What you need to do >> Below are some records; quote exactly the lines from the one that contains "Before and after one commit to MattyMroz/ML, a" through the one that contains "Also changed, not shown: parts of 17", inclusive, and no others.

Source material >>
= = = =

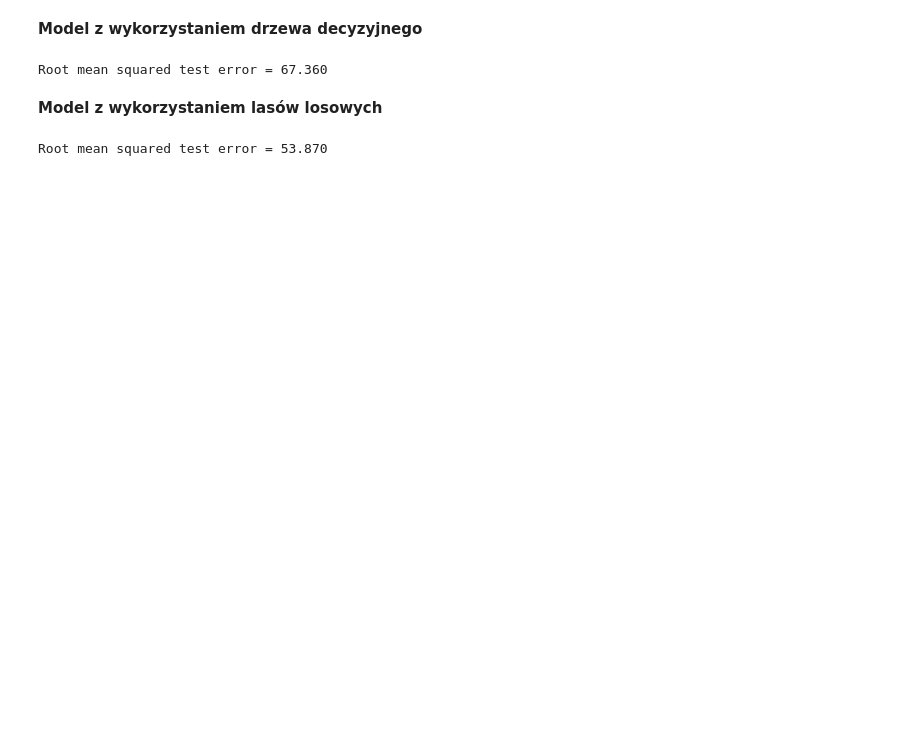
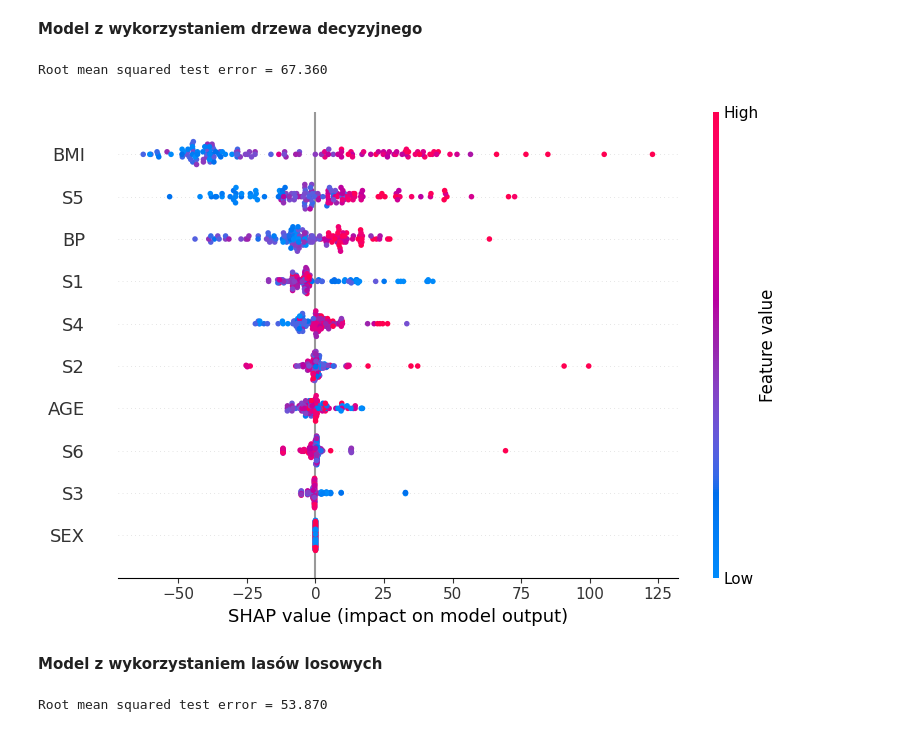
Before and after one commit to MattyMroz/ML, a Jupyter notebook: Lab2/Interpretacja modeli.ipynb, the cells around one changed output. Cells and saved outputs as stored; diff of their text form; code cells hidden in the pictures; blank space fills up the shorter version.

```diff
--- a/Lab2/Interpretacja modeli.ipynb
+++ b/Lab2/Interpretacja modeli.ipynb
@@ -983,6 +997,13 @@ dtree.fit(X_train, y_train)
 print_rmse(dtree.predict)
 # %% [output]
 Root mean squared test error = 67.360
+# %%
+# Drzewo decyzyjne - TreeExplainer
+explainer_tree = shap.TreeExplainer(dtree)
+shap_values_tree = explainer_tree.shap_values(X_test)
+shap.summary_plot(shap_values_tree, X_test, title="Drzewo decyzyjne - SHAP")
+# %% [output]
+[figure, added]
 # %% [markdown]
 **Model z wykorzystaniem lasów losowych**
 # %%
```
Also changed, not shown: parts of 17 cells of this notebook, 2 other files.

= = = =

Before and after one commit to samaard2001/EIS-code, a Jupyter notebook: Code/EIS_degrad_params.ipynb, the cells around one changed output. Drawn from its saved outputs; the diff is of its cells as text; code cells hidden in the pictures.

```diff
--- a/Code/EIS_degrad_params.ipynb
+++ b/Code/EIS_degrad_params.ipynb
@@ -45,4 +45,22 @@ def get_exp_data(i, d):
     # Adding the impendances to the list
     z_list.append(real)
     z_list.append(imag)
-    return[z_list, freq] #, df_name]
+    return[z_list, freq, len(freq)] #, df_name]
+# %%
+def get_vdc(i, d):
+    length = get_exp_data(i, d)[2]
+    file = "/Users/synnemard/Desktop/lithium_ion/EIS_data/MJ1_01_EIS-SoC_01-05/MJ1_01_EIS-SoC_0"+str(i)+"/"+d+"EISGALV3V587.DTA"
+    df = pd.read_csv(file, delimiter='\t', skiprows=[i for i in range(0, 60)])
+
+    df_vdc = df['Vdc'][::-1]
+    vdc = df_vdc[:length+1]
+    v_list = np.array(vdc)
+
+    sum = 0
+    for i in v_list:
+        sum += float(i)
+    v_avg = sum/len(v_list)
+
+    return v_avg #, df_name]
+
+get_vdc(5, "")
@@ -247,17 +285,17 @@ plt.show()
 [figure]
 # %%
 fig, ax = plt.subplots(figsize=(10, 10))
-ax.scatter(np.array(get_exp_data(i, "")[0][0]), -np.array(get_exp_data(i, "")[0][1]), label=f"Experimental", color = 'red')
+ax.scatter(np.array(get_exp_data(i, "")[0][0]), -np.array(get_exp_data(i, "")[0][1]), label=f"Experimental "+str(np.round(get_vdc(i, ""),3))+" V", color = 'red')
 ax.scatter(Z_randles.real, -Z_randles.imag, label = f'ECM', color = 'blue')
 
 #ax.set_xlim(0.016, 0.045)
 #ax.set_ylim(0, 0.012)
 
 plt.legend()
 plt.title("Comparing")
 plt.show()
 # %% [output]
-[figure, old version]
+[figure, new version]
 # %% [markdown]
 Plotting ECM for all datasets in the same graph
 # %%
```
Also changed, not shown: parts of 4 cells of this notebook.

= = = =

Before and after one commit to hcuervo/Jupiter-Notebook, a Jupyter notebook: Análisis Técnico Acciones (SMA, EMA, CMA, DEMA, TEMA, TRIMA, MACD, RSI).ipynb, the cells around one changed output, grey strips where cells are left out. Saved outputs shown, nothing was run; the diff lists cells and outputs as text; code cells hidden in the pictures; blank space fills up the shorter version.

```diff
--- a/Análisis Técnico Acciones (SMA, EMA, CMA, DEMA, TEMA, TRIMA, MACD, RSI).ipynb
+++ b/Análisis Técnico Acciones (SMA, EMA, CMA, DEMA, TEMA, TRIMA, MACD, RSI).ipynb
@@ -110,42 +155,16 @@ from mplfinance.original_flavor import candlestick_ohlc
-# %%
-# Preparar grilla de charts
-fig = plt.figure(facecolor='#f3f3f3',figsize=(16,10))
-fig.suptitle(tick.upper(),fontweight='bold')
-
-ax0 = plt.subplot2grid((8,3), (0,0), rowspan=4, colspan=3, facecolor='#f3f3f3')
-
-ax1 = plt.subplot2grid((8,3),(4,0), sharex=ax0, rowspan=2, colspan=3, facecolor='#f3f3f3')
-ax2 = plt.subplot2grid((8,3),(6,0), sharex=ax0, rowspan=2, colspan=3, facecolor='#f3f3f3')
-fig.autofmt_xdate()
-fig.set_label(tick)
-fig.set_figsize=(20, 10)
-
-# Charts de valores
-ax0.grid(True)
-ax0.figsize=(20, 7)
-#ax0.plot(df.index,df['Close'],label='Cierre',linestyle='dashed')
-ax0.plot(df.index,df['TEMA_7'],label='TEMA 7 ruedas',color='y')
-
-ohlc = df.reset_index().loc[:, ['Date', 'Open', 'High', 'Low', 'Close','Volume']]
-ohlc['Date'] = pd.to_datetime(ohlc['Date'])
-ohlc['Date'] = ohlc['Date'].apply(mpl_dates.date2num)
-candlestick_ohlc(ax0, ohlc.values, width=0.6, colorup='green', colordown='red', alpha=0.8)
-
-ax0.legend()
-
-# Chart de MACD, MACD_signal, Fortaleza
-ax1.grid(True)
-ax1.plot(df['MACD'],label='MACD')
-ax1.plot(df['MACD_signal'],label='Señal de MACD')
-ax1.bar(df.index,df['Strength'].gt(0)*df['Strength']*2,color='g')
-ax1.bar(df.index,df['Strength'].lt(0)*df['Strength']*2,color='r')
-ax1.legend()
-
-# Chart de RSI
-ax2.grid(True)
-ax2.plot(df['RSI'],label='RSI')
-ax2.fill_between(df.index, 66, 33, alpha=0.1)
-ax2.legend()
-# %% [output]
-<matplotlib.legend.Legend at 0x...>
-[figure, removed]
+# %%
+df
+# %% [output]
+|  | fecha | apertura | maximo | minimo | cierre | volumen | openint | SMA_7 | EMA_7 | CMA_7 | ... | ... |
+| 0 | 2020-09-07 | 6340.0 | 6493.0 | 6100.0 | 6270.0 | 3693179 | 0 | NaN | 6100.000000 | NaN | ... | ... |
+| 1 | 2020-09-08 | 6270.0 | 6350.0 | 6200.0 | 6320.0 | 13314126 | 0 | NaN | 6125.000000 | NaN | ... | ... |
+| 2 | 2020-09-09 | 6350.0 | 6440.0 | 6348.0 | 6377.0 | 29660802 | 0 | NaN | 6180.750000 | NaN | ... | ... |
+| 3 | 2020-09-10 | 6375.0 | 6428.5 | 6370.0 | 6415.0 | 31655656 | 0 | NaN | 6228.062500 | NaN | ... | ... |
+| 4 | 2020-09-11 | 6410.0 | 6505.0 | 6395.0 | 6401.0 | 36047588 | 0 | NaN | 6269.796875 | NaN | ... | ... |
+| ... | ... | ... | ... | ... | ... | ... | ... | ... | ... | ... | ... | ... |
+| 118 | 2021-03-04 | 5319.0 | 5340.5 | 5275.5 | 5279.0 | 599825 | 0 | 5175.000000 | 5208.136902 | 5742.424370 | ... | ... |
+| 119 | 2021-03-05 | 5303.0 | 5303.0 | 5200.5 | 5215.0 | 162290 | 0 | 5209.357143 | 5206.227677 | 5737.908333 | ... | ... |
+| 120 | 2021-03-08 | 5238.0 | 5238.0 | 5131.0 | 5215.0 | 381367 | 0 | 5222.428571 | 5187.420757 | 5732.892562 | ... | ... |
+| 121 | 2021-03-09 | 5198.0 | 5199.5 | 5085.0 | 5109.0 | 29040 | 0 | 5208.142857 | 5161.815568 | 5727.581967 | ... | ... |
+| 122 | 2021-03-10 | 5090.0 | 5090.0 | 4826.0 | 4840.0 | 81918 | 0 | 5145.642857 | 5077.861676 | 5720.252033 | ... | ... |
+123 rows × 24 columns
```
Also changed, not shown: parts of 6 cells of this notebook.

= = = =

Response below >>
Before and after one commit to MattyMroz/ML, a Jupyter notebook: Lab2/Interpretacja modeli.ipynb, the cells around one changed output. Cells and saved outputs as stored; diff of their text form; code cells hidden in the pictures; blank space fills up the shorter version.

```diff
--- a/Lab2/Interpretacja modeli.ipynb
+++ b/Lab2/Interpretacja modeli.ipynb
@@ -983,6 +997,13 @@ dtree.fit(X_train, y_train)
 print_rmse(dtree.predict)
 # %% [output]
 Root mean squared test error = 67.360
+# %%
+# Drzewo decyzyjne - TreeExplainer
+explainer_tree = shap.TreeExplainer(dtree)
+shap_values_tree = explainer_tree.shap_values(X_test)
+shap.summary_plot(shap_values_tree, X_test, title="Drzewo decyzyjne - SHAP")
+# %% [output]
+[figure, added]
 # %% [markdown]
 **Model z wykorzystaniem lasów losowych**
 # %%
```
Also changed, not shown: parts of 17 cells of this notebook, 2 other files.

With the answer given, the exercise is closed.